The Congressional Budget Office (CBO) released a new report today which suggests greater job losses associated with President Barack Obama’s Affordable Care Act. (ObamaCare) Previous CBO studies had estimated that approximately 800,000 people would give up full-time work due to ObamaCare by the year 2021. The new report issued today stated that the number of workers lost could be as high as 2.3 million, and that number would be reached by 2017. The net effect on the economy would be to reduce the total number of hours worked by as much as two percent overall. The report did include the disclaimer that the projections are subject to “substantial uncertainty.” This is due to the fact that the law itself has yet to be fully implemented and there are still many questions about how some parts of it will be implemented in the future.
Republican politicians quickly took hold of the news and renewed their criticisms of President Obama’s signature domestic policy. Speaker of the House John Boehner (R-OH) released a statement stating that the CBO report validated GOP concerns about the law and its “devastating impact” on jobs. The status of the middle class has been a significant issue of late and Boehner connected today’s report to the continuing problems faced by the middle class. He argued that the economy is still squeezing the middle class and that ObamaCare is making the situation worse for middle class Americans, not better.

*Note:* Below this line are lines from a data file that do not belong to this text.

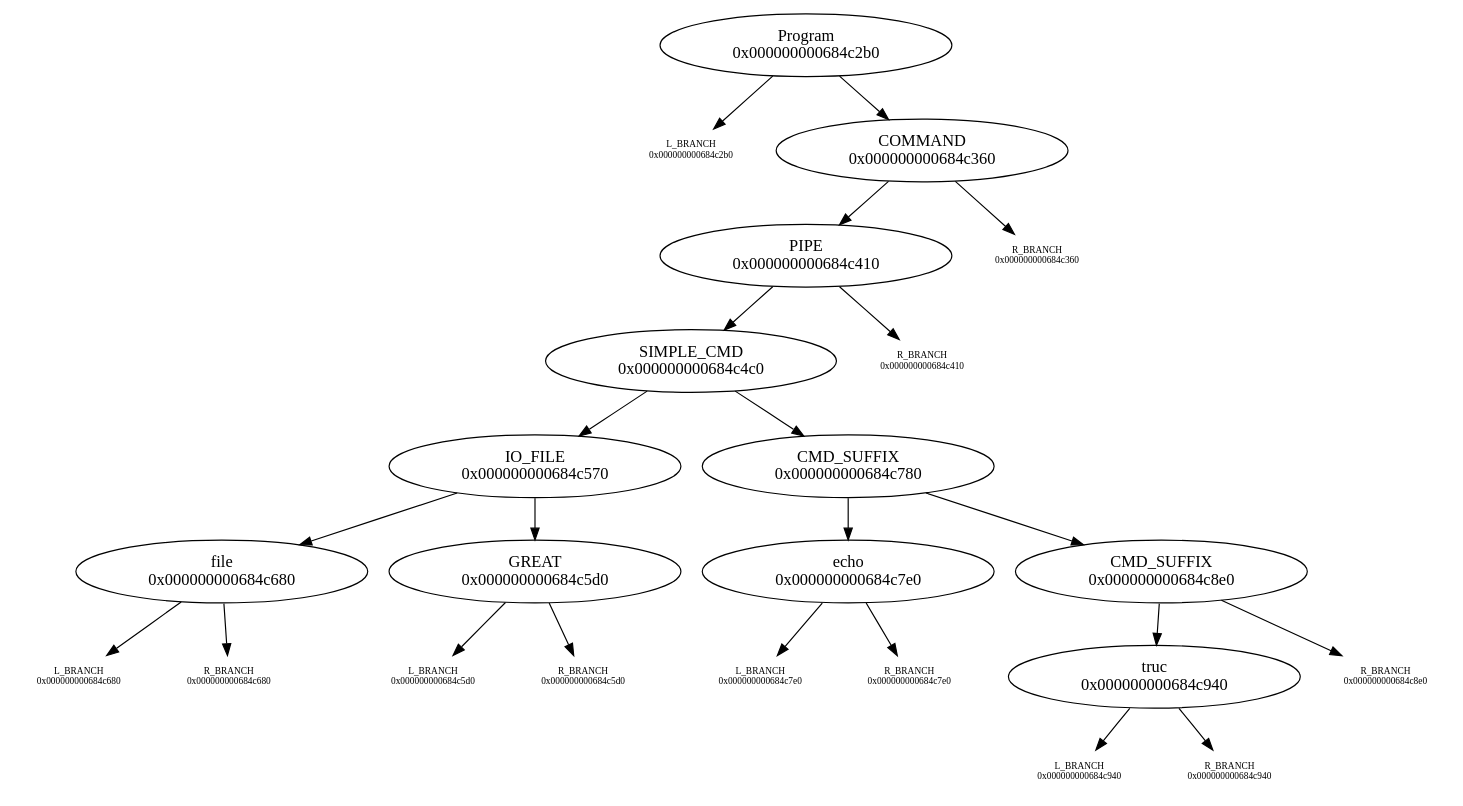
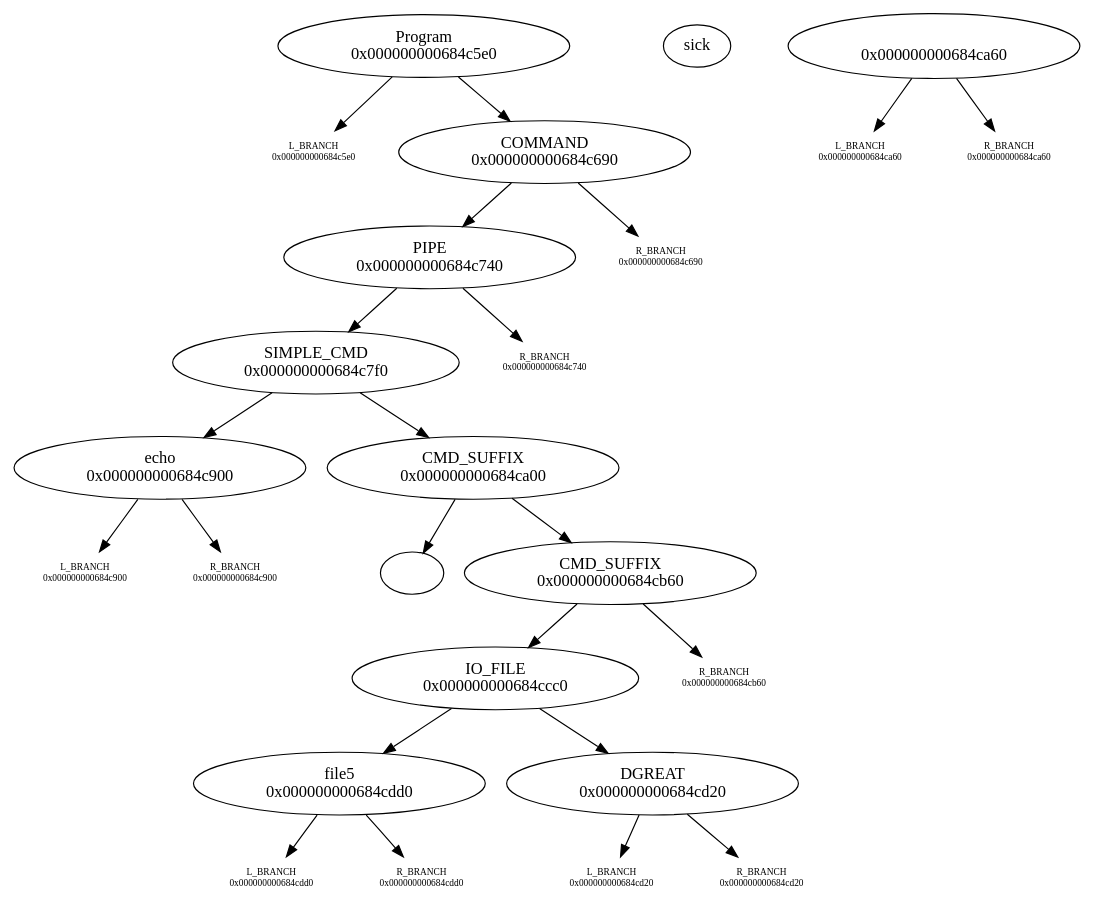
One commit to N-4-Nina/Minishell changed the diagram in graph.dot. Above: the diagram before and after it, drawn with Graphviz. The commit also changed 19 other files, not shown here.

```diff
--- a/graph.dot
+++ b/graph.dot
@@ -1,37 +1,37 @@
 digraph graphname {
-"Program\n0x000000000684c2b0" -> "L_BRANCH\n0x000000000684c2b0";
-"L_BRANCH\n0x000000000684c2b0" [shape=none fontsize=8]
-"Program\n0x000000000684c2b0" -> "COMMAND\n0x000000000684c360";
-"COMMAND\n0x000000000684c360" -> "PIPE\n0x000000000684c410";
-"COMMAND\n0x000000000684c360" -> "R_BRANCH\n0x000000000684c360";
-"R_BRANCH\n0x000000000684c360" [shape=none fontsize=8]
-"PIPE\n0x000000000684c410" -> "SIMPLE_CMD\n0x000000000684c4c0";
-"PIPE\n0x000000000684c410" -> "R_BRANCH\n0x000000000684c410";
-"R_BRANCH\n0x000000000684c410" [shape=none fontsize=8]
-"SIMPLE_CMD\n0x000000000684c4c0" -> "IO_FILE\n0x000000000684c570";
-"SIMPLE_CMD\n0x000000000684c4c0" -> "CMD_SUFFIX\n0x000000000684c780";
-"IO_FILE\n0x000000000684c570" -> "file\n0x000000000684c680";
-"IO_FILE\n0x000000000684c570" -> "GREAT\n0x000000000684c5d0";
-"file\n0x000000000684c680" -> "L_BRANCH\n0x000000000684c680";
-"L_BRANCH\n0x000000000684c680" [shape=none fontsize=8]
-"file\n0x000000000684c680" -> "R_BRANCH\n0x000000000684c680";
-"R_BRANCH\n0x000000000684c680" [shape=none fontsize=8]
-"GREAT\n0x000000000684c5d0" -> "L_BRANCH\n0x000000000684c5d0";
-"L_BRANCH\n0x000000000684c5d0" [shape=none fontsize=8]
-"GREAT\n0x000000000684c5d0" -> "R_BRANCH\n0x000000000684c5d0";
-"R_BRANCH\n0x000000000684c5d0" [shape=none fontsize=8]
-"CMD_SUFFIX\n0x000000000684c780" -> "echo\n0x000000000684c7e0";
-"CMD_SUFFIX\n0x000000000684c780" -> "CMD_SUFFIX\n0x000000000684c8e0";
-"echo\n0x000000000684c7e0" -> "L_BRANCH\n0x000000000684c7e0";
-"L_BRANCH\n0x000000000684c7e0" [shape=none fontsize=8]
-"echo\n0x000000000684c7e0" -> "R_BRANCH\n0x000000000684c7e0";
-"R_BRANCH\n0x000000000684c7e0" [shape=none fontsize=8]
-"CMD_SUFFIX\n0x000000000684c8e0" -> "truc\n0x000000000684c940";
-"CMD_SUFFIX\n0x000000000684c8e0" -> "R_BRANCH\n0x000000000684c8e0";
-"R_BRANCH\n0x000000000684c8e0" [shape=none fontsize=8]
-"truc\n0x000000000684c940" -> "L_BRANCH\n0x000000000684c940";
-"L_BRANCH\n0x000000000684c940" [shape=none fontsize=8]
-"truc\n0x000000000684c940" -> "R_BRANCH\n0x000000000684c940";
-"R_BRANCH\n0x000000000684c940" [shape=none fontsize=8]
+"Program\n0x000000000684c5e0" -> "L_BRANCH\n0x000000000684c5e0";
+"L_BRANCH\n0x000000000684c5e0" [shape=none fontsize=8]
+"Program\n0x000000000684c5e0" -> "COMMAND\n0x000000000684c690";
+"COMMAND\n0x000000000684c690" -> "PIPE\n0x000000000684c740";
+"COMMAND\n0x000000000684c690" -> "R_BRANCH\n0x000000000684c690";
+"R_BRANCH\n0x000000000684c690" [shape=none fontsize=8]
+"PIPE\n0x000000000684c740" -> "SIMPLE_CMD\n0x000000000684c7f0";
+"PIPE\n0x000000000684c740" -> "R_BRANCH\n0x000000000684c740";
+"R_BRANCH\n0x000000000684c740" [shape=none fontsize=8]
+"SIMPLE_CMD\n0x000000000684c7f0" -> "echo\n0x000000000684c900";
+"SIMPLE_CMD\n0x000000000684c7f0" -> "CMD_SUFFIX\n0x000000000684ca00";
+"echo\n0x000000000684c900" -> "L_BRANCH\n0x000000000684c900";
+"L_BRANCH\n0x000000000684c900" [shape=none fontsize=8]
+"echo\n0x000000000684c900" -> "R_BRANCH\n0x000000000684c900";
+"R_BRANCH\n0x000000000684c900" [shape=none fontsize=8]
+"CMD_SUFFIX\n0x000000000684ca00" -> ""sick"\n0x000000000684ca60";
+"CMD_SUFFIX\n0x000000000684ca00" -> "CMD_SUFFIX\n0x000000000684cb60";
+""sick"\n0x000000000684ca60" -> "L_BRANCH\n0x000000000684ca60";
+"L_BRANCH\n0x000000000684ca60" [shape=none fontsize=8]
+""sick"\n0x000000000684ca60" -> "R_BRANCH\n0x000000000684ca60";
+"R_BRANCH\n0x000000000684ca60" [shape=none fontsize=8]
+"CMD_SUFFIX\n0x000000000684cb60" -> "IO_FILE\n0x000000000684ccc0";
+"CMD_SUFFIX\n0x000000000684cb60" -> "R_BRANCH\n0x000000000684cb60";
+"R_BRANCH\n0x000000000684cb60" [shape=none fontsize=8]
+"IO_FILE\n0x000000000684ccc0" -> "file5\n0x000000000684cdd0";
+"IO_FILE\n0x000000000684ccc0" -> "DGREAT\n0x000000000684cd20";
+"file5\n0x000000000684cdd0" -> "L_BRANCH\n0x000000000684cdd0";
+"L_BRANCH\n0x000000000684cdd0" [shape=none fontsize=8]
+"file5\n0x000000000684cdd0" -> "R_BRANCH\n0x000000000684cdd0";
+"R_BRANCH\n0x000000000684cdd0" [shape=none fontsize=8]
+"DGREAT\n0x000000000684cd20" -> "L_BRANCH\n0x000000000684cd20";
+"L_BRANCH\n0x000000000684cd20" [shape=none fontsize=8]
+"DGREAT\n0x000000000684cd20" -> "R_BRANCH\n0x000000000684cd20";
+"R_BRANCH\n0x000000000684cd20" [shape=none fontsize=8]
 
 }
```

Former GOP Vice-Presidential nominee Paul Ryan added his criticism calling ObamaCare “trillions of dollars in empty promises,” and that it is causing far more disruption to the economy than first suggested. He further argued that far more people are being harmed by the implementation of the law than those that are benefiting from it.
Democrats and other supporters of the law pointed out an aspect of the report that they claim Republicans overlook. The report states that the loss of labor participation will be mostly due to workers choosing to work less, not in a reduction of demand for labor or the elimination of jobs. Essentially people will choose to work less on their own because by doing so they can then qualify for subsidies on the government run health insurance exchanges. In essence it becomes more beneficial to them to work less and qualify for the subsidies, than it is to work more and have to pay for coverage entirely on their own. Therefore ObamaCare is not going to eliminate jobs, as Republicans argue, but rather people will simply choose not to work full-time positions. Regardless of the particular interpretation of the report, the latest CBO study does suggest the potential for greater job losses.
The White House seized on this particular aspect of the report as well, claiming that ObamaCare will allow more people the freedom to make their own choices not only in regards to health care, but their employment situation as well. The administration argued that people would no longer feel “forced” to work more in order to provide coverage to their families. They could choose to work less and still obtain the protection that they and their families need.
The CBO report does underscore the uncertainty that surrounds ObamaCare. As previously noted, the report goes out of its way to note that the estimates themselves are very susceptible to as-yet-unknown changes, both to the economy and the law’s implementation. This is one of the arguments that has been used by ObamaCare’s critics since the very beginning. The lack of clarity regarding how and when aspects of the law will be implemented is making it difficult for businesses, and citizens, to know what to expect in the future. Critics then point to the fact that the Obama Administration has already delayed or changed parts of the law that were due to be put in place over the past year.
ObamaCare has been a focal point of debate ever since it was first proposed. Today’s report underscores that it will remain a point of controversy, not only for the remainder of Obama’s presidency, but likely also for years to come. The time scale covered by the new CBO report suggests that job losses associated with ObamaCare could be greater than first thought.
By Christopher V. Spencer